The Council of Urban Boards of Education last week unveiled six goals for improving urban schools that it says will complement the broader education goals set by President Bush and the nation’s governors.
The council, a component of the National School Boards Association, ''enthusiastically supports” the national education goals that grew out of last year’s “education summit,” said Ulysses A. Spiva, chairman of the council.
“A major shortcoming, however, is that these goals do not directly address the very critical educational needs of urban communities, where nearly half our nation’s students are located,” Mr. Spiva added.
To fill that gap, the council worked with school-board members and administrators across the country to formulate its own recommendations for improving urban schools.
Without taking such steps, Mr. Spiva contended, the national goals cannot be fulfilled.
The council’s goals are:
- To provide greater and more equitable funding for education, including “achieving a more equal distribution of funding for urban areas in relation to non-urban areas” and funding for the special needs of urban students.
- To achieve racial, ethnic, and socioeconomic integration in metropolitan areas.

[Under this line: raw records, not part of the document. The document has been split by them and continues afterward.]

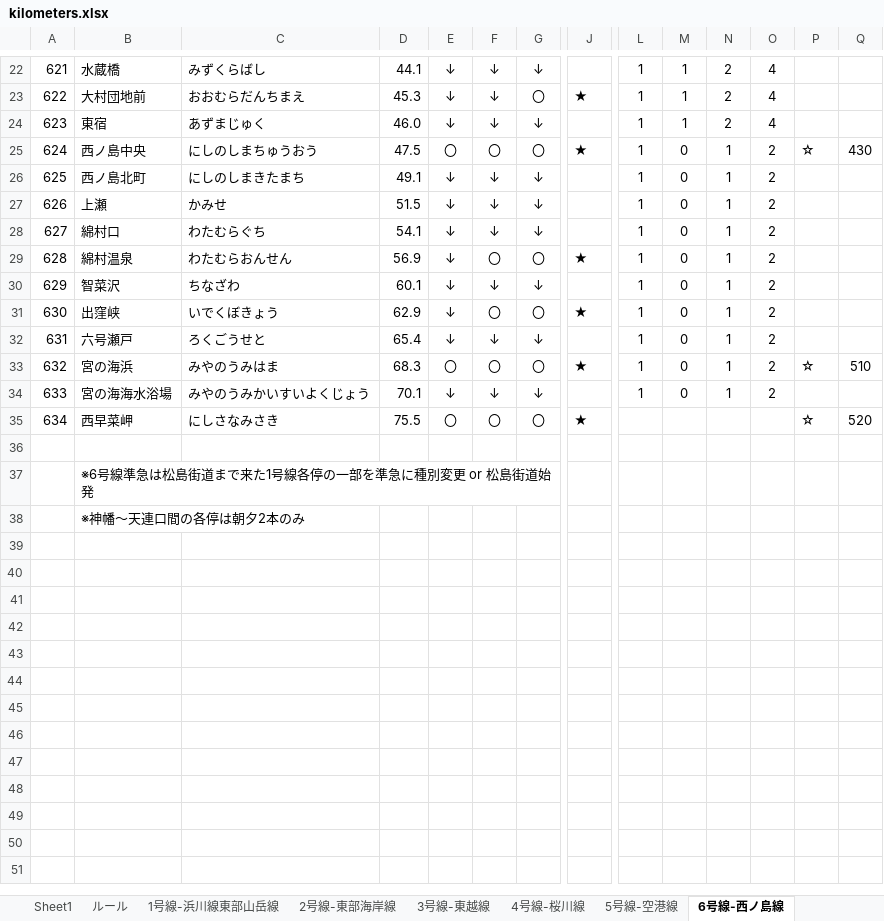
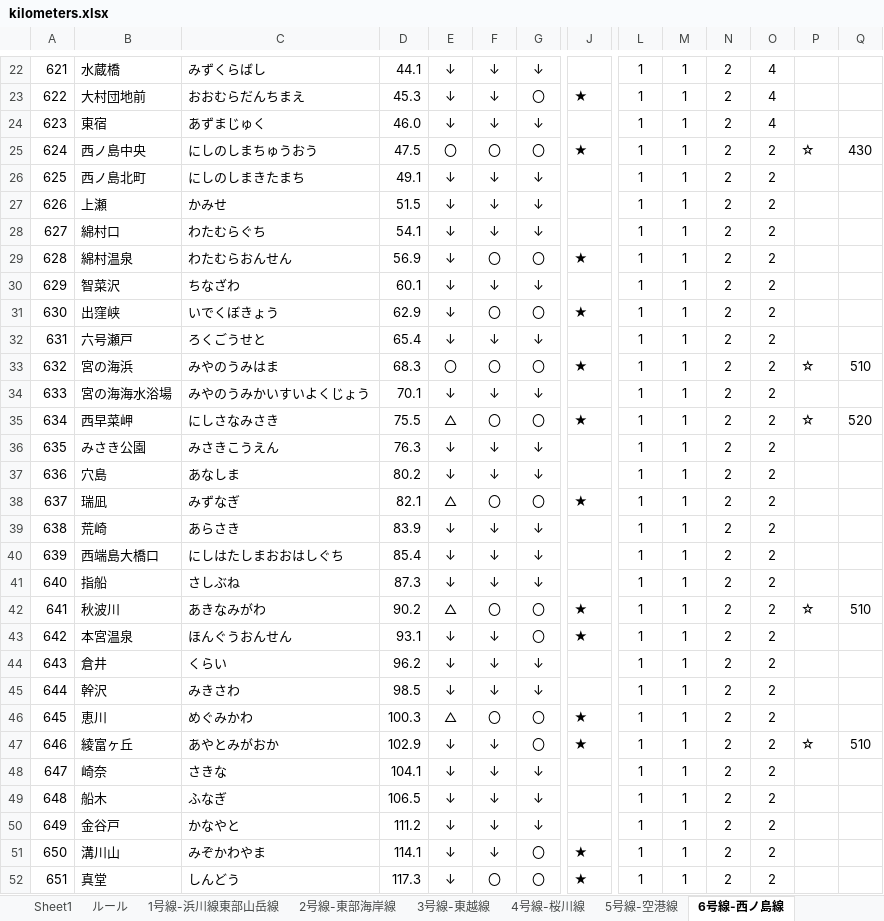
Before and after one commit to Maho0207/sanaki, an Excel workbook: tools/kilometers.xlsx, sheet 6号線-西ノ島線, drawn as a sheet; only a part is shown, gaps mark what is left out; the shorter side is filled out with more unchanged rows; values as stored, in another font and other column widths than the file's, no borders; rows hold the shown columns only; the diff covers the shown part only; the diff names each change by its address in the sheet, - before the commit and + after, or states it on an @@ line.

```diff
--- a/tools/kilometers.xlsx (sheet 6号線-西ノ島線)
+++ b/tools/kilometers.xlsx (sheet 6号線-西ノ島線)
-M25:M34: 0
+M25:M34: 1
-N25:N34: 1
+N25:N34: 2
-E35: 〇
+E35: △
-L35: (empty)
+L35: 1
-M35: (empty)
+M35: 1
-N35: (empty)
+N35: 2
-O35: (empty)
+O35: 2
+row 36: 635 | みさき公園 | みさきこうえん | 76.3 | ↓ | ↓ | ↓ |  | 1 | 1 | 2 | 2
+row 37: 636 | 穴島 | あなしま | 80.2 | ↓ | ↓ | ↓ |  | 1 | 1 | 2 | 2
+row 38: 637 | 瑞凪 | みずなぎ | 82.1 | △ | 〇 | 〇 | ★ | 1 | 1 | 2 | 2
+row 39: 638 | 荒崎 | あらさき | 83.9 | ↓ | ↓ | ↓ |  | 1 | 1 | 2 | 2
+row 40: 639 | 西端島大橋口 | にしはたしまおおはしぐち | 85.4 | ↓ | ↓ | ↓ |  | 1 | 1 | 2 | 2
+row 41: 640 | 指船 | さしぶね | 87.3 | ↓ | ↓ | ↓ |  | 1 | 1 | 2 | 2
+row 42: 641 | 秋波川 | あきなみがわ | 90.2 | △ | 〇 | 〇 | ★ | 1 | 1 | 2 | 2 | ☆ | 510
+row 43: 642 | 本宮温泉 | ほんぐうおんせん | 93.1 | ↓ | ↓ | 〇 | ★ | 1 | 1 | 2 | 2
+row 44: 643 | 倉井 | くらい | 96.2 | ↓ | ↓ | ↓ |  | 1 | 1 | 2 | 2
+row 45: 644 | 幹沢 | みきさわ | 98.5 | ↓ | ↓ | ↓ |  | 1 | 1 | 2 | 2
+row 46: 645 | 恵川 | めぐみかわ | 100.3 | △ | 〇 | 〇 | ★ | 1 | 1 | 2 | 2
+row 47: 646 | 綾富ヶ丘 | あやとみがおか | 102.9 | ↓ | ↓ | 〇 | ★ | 1 | 1 | 2 | 2 | ☆ | 510
+row 48: 647 | 崎奈 | さきな | 104.1 | ↓ | ↓ | ↓ |  | 1 | 1 | 2 | 2
+row 49: 648 | 船木 | ふなぎ | 106.5 | ↓ | ↓ | ↓ |  | 1 | 1 | 2 | 2
+row 50: 649 | 金谷戸 | かなやと | 111.2 | ↓ | ↓ | ↓ |  | 1 | 1 | 2 | 2
+row 51: 650 | 溝川山 | みぞかわやま | 114.1 | ↓ | ↓ | 〇 | ★ | 1 | 1 | 2 | 2
+row 52: 651 | 真堂 | しんどう | 117.3 | ↓ | 〇 | 〇 | ★ | 1 | 1 | 2 | 2
```
Also changed, not shown: 46 added rows elsewhere in this sheet, sheet Sheet1, 34 other files.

- To promote excellence in urban districts by a variety of strategies, including achieving a proper balance between local decisionmaking and local accountability for results.
- To provide students with a multicultural education and to assist urban school districts in developing affirmative-action policies.
- To strengthen the role of local school boards as the “primary and ultimately accountable governing body of public schools.”
- To create a greater public awareness about, and confidence in, the benefits of an urban education.
Mr. Spiva called on parents, business leaders, social-service and civic organizations, and local, state, and national political leaders to join in working to see that the goals for urban schools are met.
“At the same time,” he said, “the governors and President Bush must be held politically accountable for successful implementation of the six national education goals.”
“Having laid the basic groundwork and raised the height of the hurdle on the field of play,” he added, “the governors and President Bush--and other state and federal leaders--cannot now retreat to the sidelines, content to wait and see how high we can jump.”
The council has developed several committees to help local school leaders meet its goals, and has formed a “special action network” of one school-board member from each of the 71 districts represented by the council. Among other activities, the network will develop strategies and lobby for the recommended programs at the state and federal levels.
The Council of the Great City Schools also has developed a set of education goals for the nation’s largest cities through the work of its national urban-education task force. The nsba is a member of that task force.
A version of this article appeared in the October 03, 1990 edition of Education Week as Goals for Urban Schools Offered by Boards Group